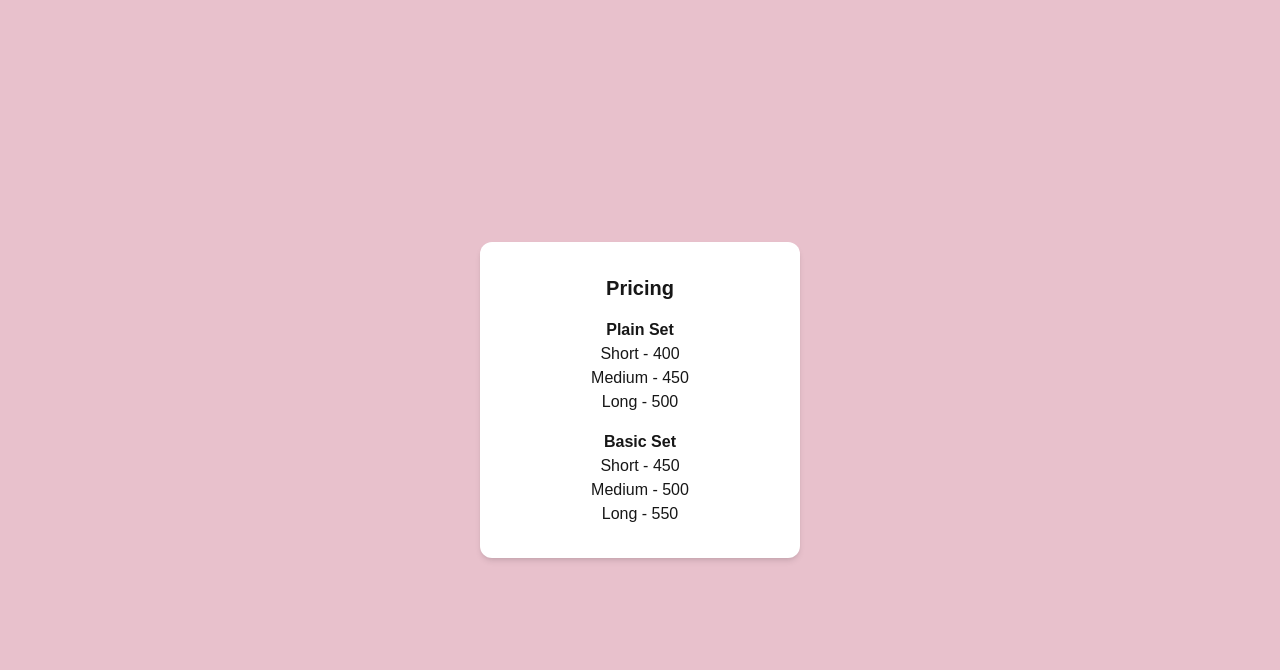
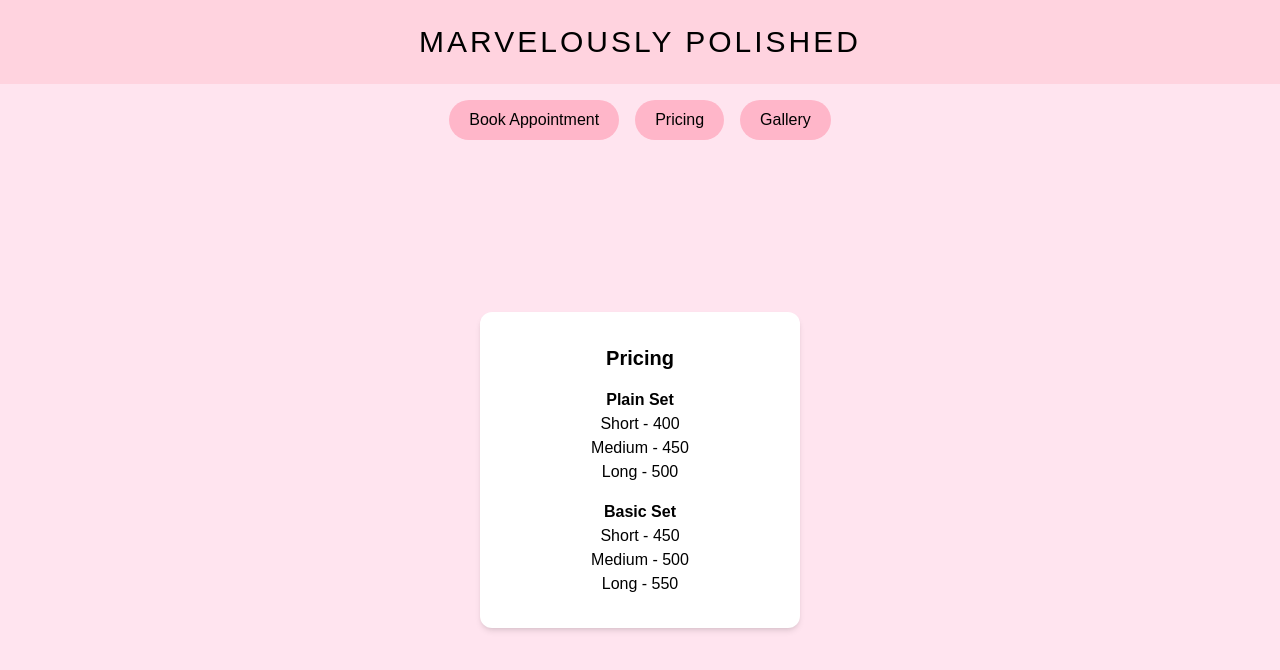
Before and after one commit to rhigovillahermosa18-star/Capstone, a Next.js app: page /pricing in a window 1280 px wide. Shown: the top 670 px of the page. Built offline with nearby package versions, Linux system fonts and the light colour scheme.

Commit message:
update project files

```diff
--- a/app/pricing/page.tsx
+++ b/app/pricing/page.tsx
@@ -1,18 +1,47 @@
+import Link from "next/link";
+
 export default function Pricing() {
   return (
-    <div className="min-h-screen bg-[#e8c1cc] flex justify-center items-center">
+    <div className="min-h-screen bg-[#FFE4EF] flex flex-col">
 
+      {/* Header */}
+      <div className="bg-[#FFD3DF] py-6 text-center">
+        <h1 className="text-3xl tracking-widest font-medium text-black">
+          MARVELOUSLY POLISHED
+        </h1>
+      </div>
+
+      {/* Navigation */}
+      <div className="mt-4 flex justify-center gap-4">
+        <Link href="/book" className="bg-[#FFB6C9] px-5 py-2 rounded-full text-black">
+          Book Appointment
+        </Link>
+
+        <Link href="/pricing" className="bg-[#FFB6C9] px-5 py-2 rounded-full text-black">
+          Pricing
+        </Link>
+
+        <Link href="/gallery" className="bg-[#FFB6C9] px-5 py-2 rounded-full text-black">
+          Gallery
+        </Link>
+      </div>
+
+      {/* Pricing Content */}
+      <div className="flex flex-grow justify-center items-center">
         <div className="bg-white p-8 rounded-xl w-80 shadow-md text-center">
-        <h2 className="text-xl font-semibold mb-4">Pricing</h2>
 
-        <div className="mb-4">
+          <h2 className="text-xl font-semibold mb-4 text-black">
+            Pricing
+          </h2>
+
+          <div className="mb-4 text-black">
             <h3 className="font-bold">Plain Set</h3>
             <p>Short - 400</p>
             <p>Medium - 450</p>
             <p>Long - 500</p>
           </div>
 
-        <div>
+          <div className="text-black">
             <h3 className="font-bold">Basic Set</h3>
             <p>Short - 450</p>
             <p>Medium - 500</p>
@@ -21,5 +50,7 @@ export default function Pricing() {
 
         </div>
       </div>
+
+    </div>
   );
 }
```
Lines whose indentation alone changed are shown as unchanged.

================

● What to do:
All lines from the listing above that include "center" should be shown.

● Exercise answer:
-    <div className="min-h-screen bg-[#e8c1cc] flex justify-center items-center">
+      <div className="bg-[#FFD3DF] py-6 text-center">
+      <div className="mt-4 flex justify-center gap-4">
+      <div className="flex flex-grow justify-center items-center">
         <div className="bg-white p-8 rounded-xl w-80 shadow-md text-center">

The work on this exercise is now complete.